I’ve tried talking to my daughter about this on a number of occasions, but invariably these deteriorate into shouting matches.
Also, my wife doesn’t care that this boy isn’t Jewish; in fact, I seem to be the only one in either my wife’s family or mine who opposes this relationship or that it could result in marriage, God forbid a billion times over. I love my daughter very much and I want a relationship with her, but I don’t know what to say or do to make her understand how important it is for her to marry within the Jewish faith.

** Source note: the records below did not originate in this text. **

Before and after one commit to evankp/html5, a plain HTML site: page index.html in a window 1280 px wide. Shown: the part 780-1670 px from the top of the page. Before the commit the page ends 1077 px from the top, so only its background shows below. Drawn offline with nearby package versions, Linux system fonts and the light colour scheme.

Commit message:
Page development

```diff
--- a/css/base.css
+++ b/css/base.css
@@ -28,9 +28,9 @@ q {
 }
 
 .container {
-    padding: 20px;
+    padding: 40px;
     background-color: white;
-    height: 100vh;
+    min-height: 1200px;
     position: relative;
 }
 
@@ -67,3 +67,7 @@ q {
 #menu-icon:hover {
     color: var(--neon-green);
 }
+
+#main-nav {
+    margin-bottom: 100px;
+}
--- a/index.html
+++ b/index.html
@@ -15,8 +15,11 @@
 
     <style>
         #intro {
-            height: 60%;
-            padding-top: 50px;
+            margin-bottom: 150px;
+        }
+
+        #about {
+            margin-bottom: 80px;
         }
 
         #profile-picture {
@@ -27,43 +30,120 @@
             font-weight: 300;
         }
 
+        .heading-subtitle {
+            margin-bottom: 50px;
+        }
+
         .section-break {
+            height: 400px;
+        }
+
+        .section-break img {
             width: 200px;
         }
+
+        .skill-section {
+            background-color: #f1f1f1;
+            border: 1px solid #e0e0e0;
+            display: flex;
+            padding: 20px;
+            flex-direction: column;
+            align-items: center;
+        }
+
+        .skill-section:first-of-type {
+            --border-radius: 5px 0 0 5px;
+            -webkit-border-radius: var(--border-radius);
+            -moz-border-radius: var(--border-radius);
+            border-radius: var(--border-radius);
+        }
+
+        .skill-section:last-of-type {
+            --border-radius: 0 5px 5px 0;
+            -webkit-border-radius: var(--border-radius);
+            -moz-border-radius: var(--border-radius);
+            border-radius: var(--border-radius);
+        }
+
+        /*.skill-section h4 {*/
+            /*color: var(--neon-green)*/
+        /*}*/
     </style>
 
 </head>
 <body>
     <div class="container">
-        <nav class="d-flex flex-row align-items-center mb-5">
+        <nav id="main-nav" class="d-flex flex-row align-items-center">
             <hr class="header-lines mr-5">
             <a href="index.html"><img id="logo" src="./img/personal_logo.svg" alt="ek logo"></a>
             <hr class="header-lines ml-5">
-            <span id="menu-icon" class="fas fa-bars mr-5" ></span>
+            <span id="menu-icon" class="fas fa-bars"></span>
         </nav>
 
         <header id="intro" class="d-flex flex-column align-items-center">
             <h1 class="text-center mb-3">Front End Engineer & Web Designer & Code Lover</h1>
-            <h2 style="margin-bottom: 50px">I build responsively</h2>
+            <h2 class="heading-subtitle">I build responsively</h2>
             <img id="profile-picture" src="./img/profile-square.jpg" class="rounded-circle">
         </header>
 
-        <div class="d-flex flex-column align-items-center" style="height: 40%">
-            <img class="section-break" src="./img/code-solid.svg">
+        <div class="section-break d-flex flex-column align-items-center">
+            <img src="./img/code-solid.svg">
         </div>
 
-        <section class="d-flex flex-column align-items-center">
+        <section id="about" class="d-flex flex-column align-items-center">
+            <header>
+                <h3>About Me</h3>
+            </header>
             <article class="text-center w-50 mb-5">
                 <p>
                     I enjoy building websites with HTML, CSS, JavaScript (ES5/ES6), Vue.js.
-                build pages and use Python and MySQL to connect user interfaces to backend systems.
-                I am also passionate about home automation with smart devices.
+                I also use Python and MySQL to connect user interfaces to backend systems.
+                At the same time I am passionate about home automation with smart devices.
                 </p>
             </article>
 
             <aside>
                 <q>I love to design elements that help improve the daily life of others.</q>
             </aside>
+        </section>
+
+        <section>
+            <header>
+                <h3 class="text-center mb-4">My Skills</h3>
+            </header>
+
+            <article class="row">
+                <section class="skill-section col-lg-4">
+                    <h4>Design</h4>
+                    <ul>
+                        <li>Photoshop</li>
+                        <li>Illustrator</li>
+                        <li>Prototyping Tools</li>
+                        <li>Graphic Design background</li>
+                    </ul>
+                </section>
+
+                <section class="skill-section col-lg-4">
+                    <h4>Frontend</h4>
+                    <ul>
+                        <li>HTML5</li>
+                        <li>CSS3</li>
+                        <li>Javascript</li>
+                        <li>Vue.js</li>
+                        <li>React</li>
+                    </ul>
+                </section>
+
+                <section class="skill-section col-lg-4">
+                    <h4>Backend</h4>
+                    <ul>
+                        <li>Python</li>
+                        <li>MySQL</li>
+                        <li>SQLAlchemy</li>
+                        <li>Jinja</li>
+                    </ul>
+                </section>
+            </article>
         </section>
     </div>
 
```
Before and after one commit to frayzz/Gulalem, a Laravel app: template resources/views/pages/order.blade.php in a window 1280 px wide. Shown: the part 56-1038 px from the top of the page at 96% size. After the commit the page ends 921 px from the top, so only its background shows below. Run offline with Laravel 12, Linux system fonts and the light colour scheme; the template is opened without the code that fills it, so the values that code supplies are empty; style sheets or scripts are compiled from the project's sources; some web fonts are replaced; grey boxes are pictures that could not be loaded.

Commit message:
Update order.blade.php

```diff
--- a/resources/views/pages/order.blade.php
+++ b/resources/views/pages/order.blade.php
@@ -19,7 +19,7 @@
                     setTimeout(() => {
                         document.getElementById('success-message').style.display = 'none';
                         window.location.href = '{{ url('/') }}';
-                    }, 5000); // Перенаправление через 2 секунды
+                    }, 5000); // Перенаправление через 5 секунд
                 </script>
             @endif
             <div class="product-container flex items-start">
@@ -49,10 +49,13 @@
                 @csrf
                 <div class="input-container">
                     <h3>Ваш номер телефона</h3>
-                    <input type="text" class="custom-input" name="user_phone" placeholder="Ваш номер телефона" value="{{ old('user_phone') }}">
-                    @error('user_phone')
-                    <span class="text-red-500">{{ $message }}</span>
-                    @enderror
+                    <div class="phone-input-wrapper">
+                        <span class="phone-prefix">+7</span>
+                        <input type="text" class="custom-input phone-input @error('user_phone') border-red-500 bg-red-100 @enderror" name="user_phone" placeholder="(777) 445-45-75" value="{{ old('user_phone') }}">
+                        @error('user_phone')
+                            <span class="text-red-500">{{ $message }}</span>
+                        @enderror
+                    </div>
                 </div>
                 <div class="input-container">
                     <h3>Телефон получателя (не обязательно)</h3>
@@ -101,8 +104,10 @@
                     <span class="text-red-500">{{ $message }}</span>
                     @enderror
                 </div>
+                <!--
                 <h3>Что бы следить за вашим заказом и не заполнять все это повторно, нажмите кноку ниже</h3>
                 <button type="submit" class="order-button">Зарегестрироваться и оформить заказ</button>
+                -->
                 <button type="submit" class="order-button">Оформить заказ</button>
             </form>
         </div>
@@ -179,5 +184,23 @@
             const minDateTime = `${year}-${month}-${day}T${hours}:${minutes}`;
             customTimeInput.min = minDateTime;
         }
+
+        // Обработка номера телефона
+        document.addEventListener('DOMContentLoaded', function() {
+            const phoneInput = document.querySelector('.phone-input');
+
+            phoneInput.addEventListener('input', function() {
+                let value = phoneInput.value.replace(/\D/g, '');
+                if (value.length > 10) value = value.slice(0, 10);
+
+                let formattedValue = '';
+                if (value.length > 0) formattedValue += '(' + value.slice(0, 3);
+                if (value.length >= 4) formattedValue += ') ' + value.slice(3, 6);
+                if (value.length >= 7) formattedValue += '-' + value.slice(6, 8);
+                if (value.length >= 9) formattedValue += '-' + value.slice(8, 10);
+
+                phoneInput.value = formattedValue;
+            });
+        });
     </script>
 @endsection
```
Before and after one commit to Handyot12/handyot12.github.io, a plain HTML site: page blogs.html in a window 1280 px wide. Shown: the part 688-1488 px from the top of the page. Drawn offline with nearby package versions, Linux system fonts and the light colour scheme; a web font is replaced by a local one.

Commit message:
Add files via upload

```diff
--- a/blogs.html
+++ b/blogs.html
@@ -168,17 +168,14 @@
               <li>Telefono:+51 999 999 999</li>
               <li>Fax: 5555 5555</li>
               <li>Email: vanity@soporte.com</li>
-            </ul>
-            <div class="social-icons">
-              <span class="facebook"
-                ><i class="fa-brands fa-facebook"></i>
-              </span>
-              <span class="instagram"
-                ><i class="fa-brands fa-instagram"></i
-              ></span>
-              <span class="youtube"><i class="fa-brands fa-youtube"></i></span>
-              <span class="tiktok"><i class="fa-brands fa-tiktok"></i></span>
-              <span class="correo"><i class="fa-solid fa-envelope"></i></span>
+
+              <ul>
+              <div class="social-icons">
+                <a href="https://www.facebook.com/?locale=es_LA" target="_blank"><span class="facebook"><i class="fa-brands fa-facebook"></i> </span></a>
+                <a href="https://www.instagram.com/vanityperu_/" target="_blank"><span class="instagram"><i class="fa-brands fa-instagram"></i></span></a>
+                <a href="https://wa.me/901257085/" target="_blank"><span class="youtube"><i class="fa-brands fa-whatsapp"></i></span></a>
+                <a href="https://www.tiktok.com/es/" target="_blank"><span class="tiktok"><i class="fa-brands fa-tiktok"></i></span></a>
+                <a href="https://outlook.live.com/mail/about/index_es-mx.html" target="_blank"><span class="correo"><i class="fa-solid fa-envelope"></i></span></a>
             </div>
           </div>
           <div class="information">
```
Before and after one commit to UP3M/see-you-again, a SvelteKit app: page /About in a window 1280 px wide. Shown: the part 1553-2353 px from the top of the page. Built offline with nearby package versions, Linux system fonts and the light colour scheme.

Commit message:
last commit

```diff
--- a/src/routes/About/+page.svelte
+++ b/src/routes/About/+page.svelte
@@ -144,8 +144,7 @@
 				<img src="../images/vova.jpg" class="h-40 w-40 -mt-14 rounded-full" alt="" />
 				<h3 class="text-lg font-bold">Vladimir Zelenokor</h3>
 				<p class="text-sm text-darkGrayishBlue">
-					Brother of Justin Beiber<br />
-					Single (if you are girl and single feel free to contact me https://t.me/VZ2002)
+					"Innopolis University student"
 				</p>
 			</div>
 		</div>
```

Writer Menachem Kaiser argues in his essay "Anti-non-Semitism: An Investigation of the Shiksa" that "the pejorative connotation of 'shiksa' is fuzzy at best" because "'shiksa' today is used as often as not in winking self-reference".) is a pejorative but humorous word for an immature young girl or teenage girl.
However, I just can’t accept the fact that he isn’t Jewish.Egon Mayer, a professor of sociology at Brooklyn College who has studied interfaith marriage, said that he is not surprised at the trend.But while he's not "aware that there are any segments of the non-Jewish population that are specifically seeking a Jewish partner," Mayer said that "Jews have a fairly good reputation as marriage material." Often, non-Jews who log on say their interest lies beyond finding a Jewish mate.Despite the insistence of the early rabbis that converts are to be treated as if they had always been Jewish, for many people a converted woman will always carry with her a shiksa stigma.And, to my surprise, the stigma of being a shiksa is profound. Unlike me, she hadn’t dreamed of meeting someone Jewish and having a Jewish wedding.